Henrie showed Blaine the coffee room, where all types of coffees, teas and hot chocolates were available. He pointed out the cupboard with snacks and told him about the fresh snacks and truffles that would be available every afternoon.
“And please make use of the refrigerator or freezer if you care to bring anything in. Should you bring fish home from the lake, please allow me to help you store them in a more appropriate place.”
Henrie gestured to the second floor landing. “There is a notebook available for you at the desk, and,” he paused while walking toward the library, “in here you will find books, games, of course this large-screen television with a library of movies. These areas, and the all-season porch, through that doorway, are available to you at any hour of the day or night.”
Boone had followed them on the short tour. “Well, dang! This here is a right fine place, Henrie. No wonders folks likes to stay here.”
“Thank you, Boone. Now, Mr. Jones, I will take your luggage upstairs. You may join me in the elevator or take the stairs to the second floor.”
“I’ll take the stairs, Henrie.” Blaine walked off, hands in his pockets, leaving Henrie and Boone to deal with the five bags.
Henrie picked up two bags and Boone took three, holding the handles of two in one hand. He followed Henrie to the elevator. Henrie nodded his thanks.
Blaine waited for them as they got off the elevator. “Your guests must watch a lot of television. Is the one on the landing here used often?”
“Yes, depending on the number of guests. On occasion more than one large group gathers to watch a sporting event or movie. Each guest room has a television as well, for your private viewing pleasure.”
Henrie led Blaine to the guest room overlooking the lake, Boone trailing behind. Blaine went immediately to the French doors and looked out. “It’s probably a bit nippy for using the patio, but the view is outstanding, Henrie.”
“I am so glad you like it. Now, please take your time getting settled. I will be downstairs awaiting that call.”
“Thank you, Henrie, and you too, Boone. I hope to see you again.” Blaine held his hand out to Boone.
“You have a good time a’fishin’, Blaine. I hope you enjoy our little town.”
Henrie and Boone left the room, closing the door as they went. Blaine went again to the patio door, taking in the snow-covered beach and the white capped lake. As he turned to unpack, he noticed the two cats. Somehow they had gotten into the room and they now sat on the bed, looking at him with unblinking eyes.
“Well, um, hello there, cats. Kitties. One of you is Kali and the other Ko, right?”
The two big girls didn’t move or blink.
“Kitties want a treat?” asked Blaine, clearly nervous.
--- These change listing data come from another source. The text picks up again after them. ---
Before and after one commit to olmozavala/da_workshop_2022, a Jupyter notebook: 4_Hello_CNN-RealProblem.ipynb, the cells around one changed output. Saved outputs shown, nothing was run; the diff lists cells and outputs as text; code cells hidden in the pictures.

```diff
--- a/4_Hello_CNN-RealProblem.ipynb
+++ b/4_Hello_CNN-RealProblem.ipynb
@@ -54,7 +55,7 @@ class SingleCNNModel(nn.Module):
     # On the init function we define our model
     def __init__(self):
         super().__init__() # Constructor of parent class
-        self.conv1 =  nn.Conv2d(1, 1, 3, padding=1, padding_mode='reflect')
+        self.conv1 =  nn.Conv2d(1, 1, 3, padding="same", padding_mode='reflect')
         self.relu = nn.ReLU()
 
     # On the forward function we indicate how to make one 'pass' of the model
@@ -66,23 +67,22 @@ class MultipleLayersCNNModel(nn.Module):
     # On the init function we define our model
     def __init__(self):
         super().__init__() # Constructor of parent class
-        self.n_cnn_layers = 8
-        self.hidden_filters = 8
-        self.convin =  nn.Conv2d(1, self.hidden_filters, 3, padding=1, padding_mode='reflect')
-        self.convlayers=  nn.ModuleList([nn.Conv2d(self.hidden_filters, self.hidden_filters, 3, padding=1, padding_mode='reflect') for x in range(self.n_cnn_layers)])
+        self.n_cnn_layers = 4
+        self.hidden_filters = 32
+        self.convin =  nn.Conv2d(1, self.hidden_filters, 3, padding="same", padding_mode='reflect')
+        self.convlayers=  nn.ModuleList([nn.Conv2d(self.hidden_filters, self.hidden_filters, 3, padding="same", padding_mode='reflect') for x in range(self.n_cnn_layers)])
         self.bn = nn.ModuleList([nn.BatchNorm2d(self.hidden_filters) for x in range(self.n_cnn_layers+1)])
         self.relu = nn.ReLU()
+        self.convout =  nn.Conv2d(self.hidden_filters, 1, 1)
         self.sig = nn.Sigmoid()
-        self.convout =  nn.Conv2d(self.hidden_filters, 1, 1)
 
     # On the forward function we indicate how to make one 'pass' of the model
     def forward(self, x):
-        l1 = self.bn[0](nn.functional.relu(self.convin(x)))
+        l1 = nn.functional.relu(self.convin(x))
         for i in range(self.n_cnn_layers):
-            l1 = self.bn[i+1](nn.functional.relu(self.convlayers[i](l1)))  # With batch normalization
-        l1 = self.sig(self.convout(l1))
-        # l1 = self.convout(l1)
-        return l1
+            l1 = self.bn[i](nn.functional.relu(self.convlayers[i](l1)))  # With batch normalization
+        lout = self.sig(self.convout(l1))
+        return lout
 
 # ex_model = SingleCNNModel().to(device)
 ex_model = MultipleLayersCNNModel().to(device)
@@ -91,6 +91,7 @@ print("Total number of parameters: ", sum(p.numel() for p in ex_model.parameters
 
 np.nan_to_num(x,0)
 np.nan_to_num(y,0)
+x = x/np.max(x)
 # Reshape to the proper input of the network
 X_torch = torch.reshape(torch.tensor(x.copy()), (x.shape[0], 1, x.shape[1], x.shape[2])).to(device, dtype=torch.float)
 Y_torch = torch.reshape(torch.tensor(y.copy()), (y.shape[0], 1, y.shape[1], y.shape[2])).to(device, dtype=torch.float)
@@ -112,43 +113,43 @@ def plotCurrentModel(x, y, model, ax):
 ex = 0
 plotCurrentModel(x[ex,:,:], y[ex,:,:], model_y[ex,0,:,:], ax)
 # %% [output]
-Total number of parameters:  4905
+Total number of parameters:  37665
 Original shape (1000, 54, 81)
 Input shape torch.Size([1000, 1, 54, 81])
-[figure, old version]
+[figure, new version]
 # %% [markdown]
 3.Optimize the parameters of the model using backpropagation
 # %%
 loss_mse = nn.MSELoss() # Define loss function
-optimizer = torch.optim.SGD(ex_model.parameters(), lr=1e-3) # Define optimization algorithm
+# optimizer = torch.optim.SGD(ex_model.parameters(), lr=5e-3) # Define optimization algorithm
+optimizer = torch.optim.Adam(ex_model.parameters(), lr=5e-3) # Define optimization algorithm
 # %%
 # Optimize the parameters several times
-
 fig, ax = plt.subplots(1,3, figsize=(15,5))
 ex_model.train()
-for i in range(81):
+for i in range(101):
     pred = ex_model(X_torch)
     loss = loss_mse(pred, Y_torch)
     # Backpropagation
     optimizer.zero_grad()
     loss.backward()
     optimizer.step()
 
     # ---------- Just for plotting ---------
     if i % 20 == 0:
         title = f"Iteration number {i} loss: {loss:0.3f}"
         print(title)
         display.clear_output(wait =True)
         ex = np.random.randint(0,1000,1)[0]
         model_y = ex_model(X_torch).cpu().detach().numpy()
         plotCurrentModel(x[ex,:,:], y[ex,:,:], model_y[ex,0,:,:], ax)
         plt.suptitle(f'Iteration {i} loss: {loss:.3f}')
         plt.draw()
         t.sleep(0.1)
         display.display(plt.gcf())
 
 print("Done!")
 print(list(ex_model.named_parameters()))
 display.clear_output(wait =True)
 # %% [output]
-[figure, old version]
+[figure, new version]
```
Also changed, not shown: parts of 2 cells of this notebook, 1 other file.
He glanced around the room and saw a packet of nuts. Moving slowly, keeping his back to the wall and his eyes on the cats, he got to the packet, opened it and tossed a few nuts on the bed.
The two big girls, whose eyes had followed Blaine to the packet of nuts, remained still, not even looking at the nuts now scattered on the bed.
Unnerved, Blaine said, “Shoo!”
The two girls remained still.
A little louder, he said again, “Shoo!”
And then again, even louder, punctuating the word with hands waving in the air, he nearly shouted, “Shoo!”
Kali and Ko, disgusted, stared for a few seconds more. They slowly rose, jumped off the bed, and tails twitching and hindquarters waving side to side, they walked out of the room through a cat door he had not noticed. He saw a lock on his side of the door, however, and he quickly snapped it shut.
He looked around the room once more, silently approved his surroundings, and took his time unpacking his bags. The room contained a long, low dresser with six drawers, a taller dresser with six more drawers, and a locking armoire with room for hanging clothes and additional drawers. Even with five bags of clothing and personal articles, there was plenty of space for him to unpack everything.
When finished, he put his now empty bags under the bed and out of sight, took a final look around, and left to explore the Inn on his own, checking once again that the cat door was secure.